== EXERCISE BRIEF ==
Where a line holds the word "flex", copy it from the records.
== Segment start ==
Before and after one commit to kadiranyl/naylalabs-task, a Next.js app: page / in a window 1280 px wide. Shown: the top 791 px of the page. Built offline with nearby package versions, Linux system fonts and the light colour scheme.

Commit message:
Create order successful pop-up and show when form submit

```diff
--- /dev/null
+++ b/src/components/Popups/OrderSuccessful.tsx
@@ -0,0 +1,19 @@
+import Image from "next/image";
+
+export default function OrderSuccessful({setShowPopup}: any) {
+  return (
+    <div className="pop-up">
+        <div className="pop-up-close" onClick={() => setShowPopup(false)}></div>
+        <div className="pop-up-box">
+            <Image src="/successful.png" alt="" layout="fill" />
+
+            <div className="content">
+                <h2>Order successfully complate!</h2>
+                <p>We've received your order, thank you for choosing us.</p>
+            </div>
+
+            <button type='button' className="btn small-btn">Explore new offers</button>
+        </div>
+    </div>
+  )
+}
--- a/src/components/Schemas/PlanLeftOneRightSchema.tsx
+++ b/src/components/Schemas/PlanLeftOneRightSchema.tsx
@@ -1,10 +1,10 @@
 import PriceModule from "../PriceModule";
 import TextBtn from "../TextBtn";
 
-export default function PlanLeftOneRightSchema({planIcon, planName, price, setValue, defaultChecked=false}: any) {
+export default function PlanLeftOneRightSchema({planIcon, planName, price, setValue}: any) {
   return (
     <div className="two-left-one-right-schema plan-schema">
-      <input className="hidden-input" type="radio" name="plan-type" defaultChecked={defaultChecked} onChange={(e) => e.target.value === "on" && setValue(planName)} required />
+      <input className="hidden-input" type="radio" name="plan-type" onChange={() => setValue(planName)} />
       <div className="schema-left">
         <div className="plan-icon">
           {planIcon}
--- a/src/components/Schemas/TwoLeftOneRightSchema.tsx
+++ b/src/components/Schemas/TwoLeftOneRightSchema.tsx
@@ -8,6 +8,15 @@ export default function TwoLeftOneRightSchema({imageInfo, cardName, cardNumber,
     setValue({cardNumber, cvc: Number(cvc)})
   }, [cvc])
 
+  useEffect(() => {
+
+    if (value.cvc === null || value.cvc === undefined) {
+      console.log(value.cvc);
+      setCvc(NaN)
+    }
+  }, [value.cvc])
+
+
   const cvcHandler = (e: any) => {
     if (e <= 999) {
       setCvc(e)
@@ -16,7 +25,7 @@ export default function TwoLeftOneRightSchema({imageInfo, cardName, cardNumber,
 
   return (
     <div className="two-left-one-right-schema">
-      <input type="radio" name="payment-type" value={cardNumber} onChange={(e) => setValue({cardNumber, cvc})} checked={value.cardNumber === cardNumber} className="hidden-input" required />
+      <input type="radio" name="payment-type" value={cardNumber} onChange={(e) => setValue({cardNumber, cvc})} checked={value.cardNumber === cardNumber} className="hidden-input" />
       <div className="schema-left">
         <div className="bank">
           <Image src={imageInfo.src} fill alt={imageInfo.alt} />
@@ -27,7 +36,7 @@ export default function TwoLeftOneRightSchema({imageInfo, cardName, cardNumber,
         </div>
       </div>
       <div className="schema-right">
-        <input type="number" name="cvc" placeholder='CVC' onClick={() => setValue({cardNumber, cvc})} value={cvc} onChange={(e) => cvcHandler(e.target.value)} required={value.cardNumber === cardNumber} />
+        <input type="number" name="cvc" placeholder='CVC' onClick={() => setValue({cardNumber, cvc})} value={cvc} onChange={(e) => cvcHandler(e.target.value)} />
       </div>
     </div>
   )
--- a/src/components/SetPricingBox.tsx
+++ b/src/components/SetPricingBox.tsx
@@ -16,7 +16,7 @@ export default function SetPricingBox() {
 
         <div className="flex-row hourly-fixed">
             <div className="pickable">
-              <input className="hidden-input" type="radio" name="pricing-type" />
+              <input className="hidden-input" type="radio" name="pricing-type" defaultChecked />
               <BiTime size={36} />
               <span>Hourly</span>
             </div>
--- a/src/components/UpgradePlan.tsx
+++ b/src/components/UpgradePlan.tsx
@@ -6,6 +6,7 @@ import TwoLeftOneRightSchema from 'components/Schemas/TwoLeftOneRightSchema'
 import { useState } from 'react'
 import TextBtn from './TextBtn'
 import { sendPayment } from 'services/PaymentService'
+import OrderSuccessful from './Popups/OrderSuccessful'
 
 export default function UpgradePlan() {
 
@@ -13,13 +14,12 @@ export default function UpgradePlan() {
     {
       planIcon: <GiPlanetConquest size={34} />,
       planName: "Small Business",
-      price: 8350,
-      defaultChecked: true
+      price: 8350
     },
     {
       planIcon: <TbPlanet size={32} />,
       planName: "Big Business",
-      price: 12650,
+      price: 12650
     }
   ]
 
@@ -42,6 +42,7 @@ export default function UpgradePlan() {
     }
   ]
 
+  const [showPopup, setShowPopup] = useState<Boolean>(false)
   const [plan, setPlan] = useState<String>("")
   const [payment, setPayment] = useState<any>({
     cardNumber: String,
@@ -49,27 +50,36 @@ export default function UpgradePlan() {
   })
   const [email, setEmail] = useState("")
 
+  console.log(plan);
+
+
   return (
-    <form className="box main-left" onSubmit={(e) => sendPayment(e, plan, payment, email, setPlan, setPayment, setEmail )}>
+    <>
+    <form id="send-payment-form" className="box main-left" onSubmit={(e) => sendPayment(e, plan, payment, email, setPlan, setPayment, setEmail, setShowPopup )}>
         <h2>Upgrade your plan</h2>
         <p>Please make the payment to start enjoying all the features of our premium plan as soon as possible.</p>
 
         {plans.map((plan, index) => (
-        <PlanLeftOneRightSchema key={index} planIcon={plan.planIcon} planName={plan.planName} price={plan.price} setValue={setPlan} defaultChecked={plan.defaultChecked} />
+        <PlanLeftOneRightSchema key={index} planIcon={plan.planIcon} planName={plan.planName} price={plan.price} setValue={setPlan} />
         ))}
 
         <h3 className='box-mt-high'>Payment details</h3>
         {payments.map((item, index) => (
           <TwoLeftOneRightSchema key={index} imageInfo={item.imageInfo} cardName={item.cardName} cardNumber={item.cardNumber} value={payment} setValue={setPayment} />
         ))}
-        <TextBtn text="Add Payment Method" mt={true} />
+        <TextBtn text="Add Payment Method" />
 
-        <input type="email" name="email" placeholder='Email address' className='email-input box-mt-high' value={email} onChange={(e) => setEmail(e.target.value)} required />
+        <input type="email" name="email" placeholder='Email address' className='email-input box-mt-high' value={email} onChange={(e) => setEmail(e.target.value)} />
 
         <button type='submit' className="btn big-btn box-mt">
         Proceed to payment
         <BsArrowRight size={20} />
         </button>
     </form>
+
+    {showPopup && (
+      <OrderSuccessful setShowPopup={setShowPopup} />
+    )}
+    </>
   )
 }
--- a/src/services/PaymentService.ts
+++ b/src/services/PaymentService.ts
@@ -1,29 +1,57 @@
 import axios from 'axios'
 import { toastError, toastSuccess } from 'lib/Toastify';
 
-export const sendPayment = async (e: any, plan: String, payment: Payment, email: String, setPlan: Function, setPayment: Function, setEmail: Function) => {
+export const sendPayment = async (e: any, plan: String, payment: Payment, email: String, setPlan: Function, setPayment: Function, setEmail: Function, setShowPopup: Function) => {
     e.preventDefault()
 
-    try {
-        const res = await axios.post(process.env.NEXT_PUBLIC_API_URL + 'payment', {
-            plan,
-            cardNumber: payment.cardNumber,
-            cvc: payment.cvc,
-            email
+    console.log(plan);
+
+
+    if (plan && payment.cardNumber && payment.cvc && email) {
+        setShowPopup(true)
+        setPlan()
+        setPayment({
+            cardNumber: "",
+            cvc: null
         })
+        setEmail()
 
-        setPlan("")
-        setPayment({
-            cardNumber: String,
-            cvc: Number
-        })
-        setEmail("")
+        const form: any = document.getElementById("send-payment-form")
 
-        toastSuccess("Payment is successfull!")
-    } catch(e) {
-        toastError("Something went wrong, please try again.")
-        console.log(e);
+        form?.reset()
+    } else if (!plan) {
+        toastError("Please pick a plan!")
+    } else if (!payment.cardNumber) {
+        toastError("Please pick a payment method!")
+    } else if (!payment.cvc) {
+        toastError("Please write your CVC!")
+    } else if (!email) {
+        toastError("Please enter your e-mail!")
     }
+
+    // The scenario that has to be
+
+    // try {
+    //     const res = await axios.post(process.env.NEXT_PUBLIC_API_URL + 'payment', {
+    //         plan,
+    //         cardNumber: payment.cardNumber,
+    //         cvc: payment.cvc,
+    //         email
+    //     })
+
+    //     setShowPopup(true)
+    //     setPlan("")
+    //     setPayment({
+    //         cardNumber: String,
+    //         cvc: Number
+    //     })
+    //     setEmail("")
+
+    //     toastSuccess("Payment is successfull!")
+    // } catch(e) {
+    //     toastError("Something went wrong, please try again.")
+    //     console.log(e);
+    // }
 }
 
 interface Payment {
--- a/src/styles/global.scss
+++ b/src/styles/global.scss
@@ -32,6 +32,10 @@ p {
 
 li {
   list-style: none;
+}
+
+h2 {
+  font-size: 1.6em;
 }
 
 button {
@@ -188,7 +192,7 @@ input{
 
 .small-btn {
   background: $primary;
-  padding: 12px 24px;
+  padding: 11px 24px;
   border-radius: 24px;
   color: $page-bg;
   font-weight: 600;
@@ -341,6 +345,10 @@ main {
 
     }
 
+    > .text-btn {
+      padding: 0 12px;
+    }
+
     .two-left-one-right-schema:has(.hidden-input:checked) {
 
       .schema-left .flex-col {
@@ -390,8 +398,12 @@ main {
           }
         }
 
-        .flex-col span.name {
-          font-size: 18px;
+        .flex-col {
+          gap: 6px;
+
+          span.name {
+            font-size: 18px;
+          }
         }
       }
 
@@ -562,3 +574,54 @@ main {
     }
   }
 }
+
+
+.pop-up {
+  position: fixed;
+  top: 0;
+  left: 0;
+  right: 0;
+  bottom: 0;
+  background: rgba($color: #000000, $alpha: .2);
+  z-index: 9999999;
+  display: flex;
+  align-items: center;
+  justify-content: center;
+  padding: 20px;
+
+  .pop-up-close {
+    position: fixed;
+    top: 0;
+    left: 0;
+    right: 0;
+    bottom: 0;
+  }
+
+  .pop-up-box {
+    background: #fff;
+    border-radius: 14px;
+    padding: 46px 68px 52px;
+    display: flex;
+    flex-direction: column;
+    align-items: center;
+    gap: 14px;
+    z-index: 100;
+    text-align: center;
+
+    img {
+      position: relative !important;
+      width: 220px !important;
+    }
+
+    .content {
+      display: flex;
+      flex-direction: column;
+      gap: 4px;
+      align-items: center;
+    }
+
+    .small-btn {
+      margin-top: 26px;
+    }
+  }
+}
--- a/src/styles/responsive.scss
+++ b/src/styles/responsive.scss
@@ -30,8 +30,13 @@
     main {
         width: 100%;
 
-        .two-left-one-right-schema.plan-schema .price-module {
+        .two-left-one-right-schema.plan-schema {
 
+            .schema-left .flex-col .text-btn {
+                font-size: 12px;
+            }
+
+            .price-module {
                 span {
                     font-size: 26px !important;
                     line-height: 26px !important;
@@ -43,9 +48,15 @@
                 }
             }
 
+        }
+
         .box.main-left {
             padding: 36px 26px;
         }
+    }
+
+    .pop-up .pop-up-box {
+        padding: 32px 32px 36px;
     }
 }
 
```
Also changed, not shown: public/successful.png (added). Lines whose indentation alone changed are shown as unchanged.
== Segment end ==
== TASK OUTPUT ==
         <div className="flex-row hourly-fixed">
       .schema-left .flex-col {
-        .flex-col span.name {
+        .flex-col {
+  display: flex;
+    display: flex;
+    flex-direction: column;
+      display: flex;
+      flex-direction: column;
+            .schema-left .flex-col .text-btn {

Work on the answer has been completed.